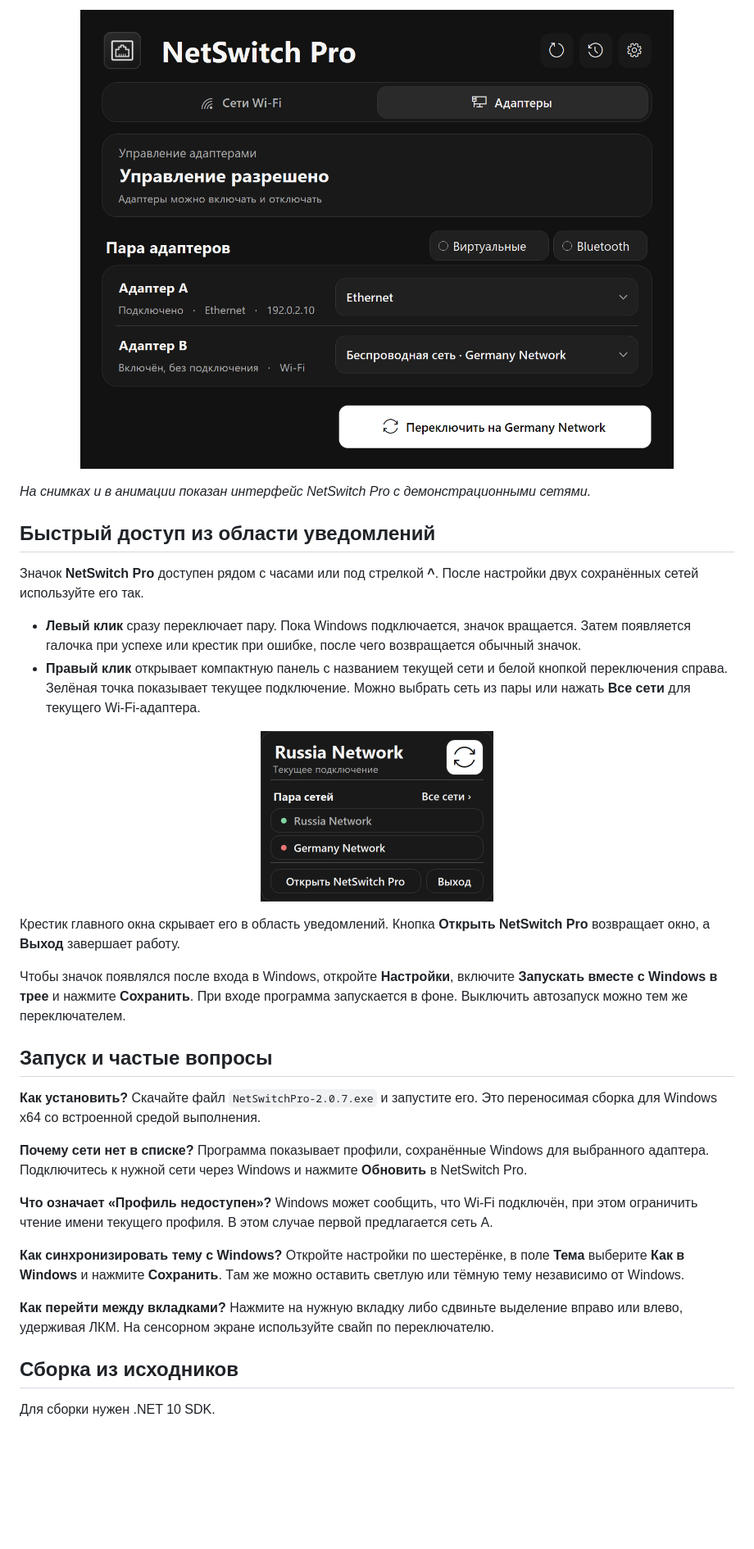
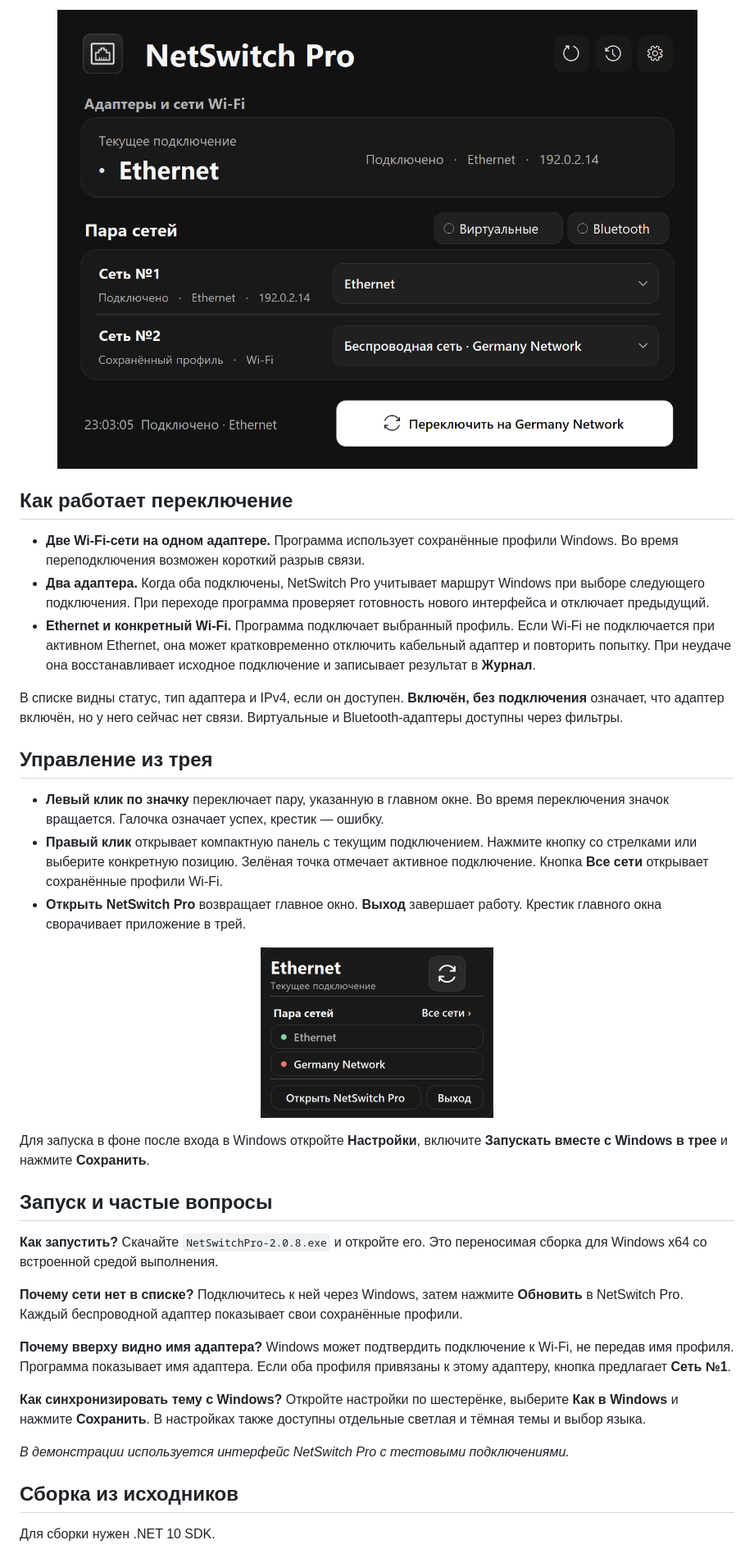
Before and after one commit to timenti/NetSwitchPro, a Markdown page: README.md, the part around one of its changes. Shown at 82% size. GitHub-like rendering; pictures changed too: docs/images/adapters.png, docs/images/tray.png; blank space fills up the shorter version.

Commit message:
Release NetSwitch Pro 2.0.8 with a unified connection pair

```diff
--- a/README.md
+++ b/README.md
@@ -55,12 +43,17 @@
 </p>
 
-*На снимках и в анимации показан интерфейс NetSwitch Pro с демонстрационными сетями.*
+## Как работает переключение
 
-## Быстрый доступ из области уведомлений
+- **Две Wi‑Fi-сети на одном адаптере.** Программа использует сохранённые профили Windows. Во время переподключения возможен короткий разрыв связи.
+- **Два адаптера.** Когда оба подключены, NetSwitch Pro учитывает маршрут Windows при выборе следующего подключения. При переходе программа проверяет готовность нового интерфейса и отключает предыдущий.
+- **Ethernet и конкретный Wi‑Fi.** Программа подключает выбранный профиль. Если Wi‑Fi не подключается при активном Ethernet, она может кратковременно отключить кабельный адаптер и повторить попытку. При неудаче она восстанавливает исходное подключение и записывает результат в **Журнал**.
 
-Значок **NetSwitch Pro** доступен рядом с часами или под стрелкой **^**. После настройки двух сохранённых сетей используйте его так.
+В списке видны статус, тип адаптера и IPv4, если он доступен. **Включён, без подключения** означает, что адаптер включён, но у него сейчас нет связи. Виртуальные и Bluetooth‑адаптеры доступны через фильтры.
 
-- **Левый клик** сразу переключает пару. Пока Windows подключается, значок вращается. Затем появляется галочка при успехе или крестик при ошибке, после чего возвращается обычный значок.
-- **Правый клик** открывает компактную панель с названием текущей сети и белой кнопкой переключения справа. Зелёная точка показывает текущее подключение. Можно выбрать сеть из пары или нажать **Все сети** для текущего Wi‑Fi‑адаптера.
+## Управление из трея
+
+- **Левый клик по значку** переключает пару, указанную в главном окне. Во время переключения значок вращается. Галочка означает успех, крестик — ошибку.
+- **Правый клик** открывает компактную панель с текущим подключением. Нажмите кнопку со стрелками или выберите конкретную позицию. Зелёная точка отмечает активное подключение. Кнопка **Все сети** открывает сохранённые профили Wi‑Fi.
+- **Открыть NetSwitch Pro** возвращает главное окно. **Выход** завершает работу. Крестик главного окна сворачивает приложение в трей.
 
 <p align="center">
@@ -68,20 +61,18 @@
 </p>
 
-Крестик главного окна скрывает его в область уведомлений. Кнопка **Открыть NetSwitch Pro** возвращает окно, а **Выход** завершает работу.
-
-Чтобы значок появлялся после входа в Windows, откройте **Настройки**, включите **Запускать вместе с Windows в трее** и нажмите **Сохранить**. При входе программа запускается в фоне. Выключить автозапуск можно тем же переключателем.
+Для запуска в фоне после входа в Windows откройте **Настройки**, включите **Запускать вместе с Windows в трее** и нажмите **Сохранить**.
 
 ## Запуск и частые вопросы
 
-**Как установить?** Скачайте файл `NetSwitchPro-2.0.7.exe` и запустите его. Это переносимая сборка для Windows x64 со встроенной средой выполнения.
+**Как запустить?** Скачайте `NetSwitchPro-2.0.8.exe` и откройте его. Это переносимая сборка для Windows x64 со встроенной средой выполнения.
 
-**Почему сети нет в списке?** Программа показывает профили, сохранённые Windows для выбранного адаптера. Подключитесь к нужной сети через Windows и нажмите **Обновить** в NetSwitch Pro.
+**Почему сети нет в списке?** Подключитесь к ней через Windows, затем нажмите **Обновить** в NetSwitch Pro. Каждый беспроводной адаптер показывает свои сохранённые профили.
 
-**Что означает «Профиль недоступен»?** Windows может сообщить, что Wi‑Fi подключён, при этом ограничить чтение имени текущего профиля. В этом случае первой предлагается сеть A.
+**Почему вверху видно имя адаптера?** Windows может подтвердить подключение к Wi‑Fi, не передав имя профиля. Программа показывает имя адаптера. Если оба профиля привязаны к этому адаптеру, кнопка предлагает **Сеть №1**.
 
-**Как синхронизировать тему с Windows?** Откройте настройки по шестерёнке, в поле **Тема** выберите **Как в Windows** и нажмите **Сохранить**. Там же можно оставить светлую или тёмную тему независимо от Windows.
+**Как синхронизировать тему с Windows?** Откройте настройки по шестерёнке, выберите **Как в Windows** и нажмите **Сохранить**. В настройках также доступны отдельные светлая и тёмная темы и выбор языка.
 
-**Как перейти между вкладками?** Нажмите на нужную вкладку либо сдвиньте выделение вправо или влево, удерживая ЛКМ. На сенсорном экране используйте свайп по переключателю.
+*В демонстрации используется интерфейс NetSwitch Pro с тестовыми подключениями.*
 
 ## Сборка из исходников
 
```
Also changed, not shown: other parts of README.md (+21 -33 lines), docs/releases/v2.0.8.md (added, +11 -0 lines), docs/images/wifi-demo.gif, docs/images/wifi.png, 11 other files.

────────

▶ [Problem statement]: Omit the pictures and restate the rest of the records verbatim.

▶ [Answer to this task]:
Before and after one commit to timenti/NetSwitchPro, a Markdown page: README.md, the part around one of its changes. Shown at 82% size. GitHub-like rendering; pictures changed too: docs/images/adapters.png, docs/images/tray.png; blank space fills up the shorter version.

Commit message:
Release NetSwitch Pro 2.0.8 with a unified connection pair

```diff
--- a/README.md
+++ b/README.md
@@ -55,12 +43,17 @@
 </p>
 
-*На снимках и в анимации показан интерфейс NetSwitch Pro с демонстрационными сетями.*
+## Как работает переключение
 
-## Быстрый доступ из области уведомлений
+- **Две Wi‑Fi-сети на одном адаптере.** Программа использует сохранённые профили Windows. Во время переподключения возможен короткий разрыв связи.
+- **Два адаптера.** Когда оба подключены, NetSwitch Pro учитывает маршрут Windows при выборе следующего подключения. При переходе программа проверяет готовность нового интерфейса и отключает предыдущий.
+- **Ethernet и конкретный Wi‑Fi.** Программа подключает выбранный профиль. Если Wi‑Fi не подключается при активном Ethernet, она может кратковременно отключить кабельный адаптер и повторить попытку. При неудаче она восстанавливает исходное подключение и записывает результат в **Журнал**.
 
-Значок **NetSwitch Pro** доступен рядом с часами или под стрелкой **^**. После настройки двух сохранённых сетей используйте его так.
+В списке видны статус, тип адаптера и IPv4, если он доступен. **Включён, без подключения** означает, что адаптер включён, но у него сейчас нет связи. Виртуальные и Bluetooth‑адаптеры доступны через фильтры.
 
-- **Левый клик** сразу переключает пару. Пока Windows подключается, значок вращается. Затем появляется галочка при успехе или крестик при ошибке, после чего возвращается обычный значок.
-- **Правый клик** открывает компактную панель с названием текущей сети и белой кнопкой переключения справа. Зелёная точка показывает текущее подключение. Можно выбрать сеть из пары или нажать **Все сети** для текущего Wi‑Fi‑адаптера.
+## Управление из трея
+
+- **Левый клик по значку** переключает пару, указанную в главном окне. Во время переключения значок вращается. Галочка означает успех, крестик — ошибку.
+- **Правый клик** открывает компактную панель с текущим подключением. Нажмите кнопку со стрелками или выберите конкретную позицию. Зелёная точка отмечает активное подключение. Кнопка **Все сети** открывает сохранённые профили Wi‑Fi.
+- **Открыть NetSwitch Pro** возвращает главное окно. **Выход** завершает работу. Крестик главного окна сворачивает приложение в трей.
 
 <p align="center">
@@ -68,20 +61,18 @@
 </p>
 
-Крестик главного окна скрывает его в область уведомлений. Кнопка **Открыть NetSwitch Pro** возвращает окно, а **Выход** завершает работу.
-
-Чтобы значок появлялся после входа в Windows, откройте **Настройки**, включите **Запускать вместе с Windows в трее** и нажмите **Сохранить**. При входе программа запускается в фоне. Выключить автозапуск можно тем же переключателем.
+Для запуска в фоне после входа в Windows откройте **Настройки**, включите **Запускать вместе с Windows в трее** и нажмите **Сохранить**.
 
 ## Запуск и частые вопросы
 
-**Как установить?** Скачайте файл `NetSwitchPro-2.0.7.exe` и запустите его. Это переносимая сборка для Windows x64 со встроенной средой выполнения.
+**Как запустить?** Скачайте `NetSwitchPro-2.0.8.exe` и откройте его. Это переносимая сборка для Windows x64 со встроенной средой выполнения.
 
-**Почему сети нет в списке?** Программа показывает профили, сохранённые Windows для выбранного адаптера. Подключитесь к нужной сети через Windows и нажмите **Обновить** в NetSwitch Pro.
+**Почему сети нет в списке?** Подключитесь к ней через Windows, затем нажмите **Обновить** в NetSwitch Pro. Каждый беспроводной адаптер показывает свои сохранённые профили.
 
-**Что означает «Профиль недоступен»?** Windows может сообщить, что Wi‑Fi подключён, при этом ограничить чтение имени текущего профиля. В этом случае первой предлагается сеть A.
+**Почему вверху видно имя адаптера?** Windows может подтвердить подключение к Wi‑Fi, не передав имя профиля. Программа показывает имя адаптера. Если оба профиля привязаны к этому адаптеру, кнопка предлагает **Сеть №1**.
 
-**Как синхронизировать тему с Windows?** Откройте настройки по шестерёнке, в поле **Тема** выберите **Как в Windows** и нажмите **Сохранить**. Там же можно оставить светлую или тёмную тему независимо от Windows.
+**Как синхронизировать тему с Windows?** Откройте настройки по шестерёнке, выберите **Как в Windows** и нажмите **Сохранить**. В настройках также доступны отдельные светлая и тёмная темы и выбор языка.
 
-**Как перейти между вкладками?** Нажмите на нужную вкладку либо сдвиньте выделение вправо или влево, удерживая ЛКМ. На сенсорном экране используйте свайп по переключателю.
+*В демонстрации используется интерфейс NetSwitch Pro с тестовыми подключениями.*
 
 ## Сборка из исходников
 
```
Also changed, not shown: other parts of README.md (+21 -33 lines), docs/releases/v2.0.8.md (added, +11 -0 lines), docs/images/wifi-demo.gif, docs/images/wifi.png, 11 other files.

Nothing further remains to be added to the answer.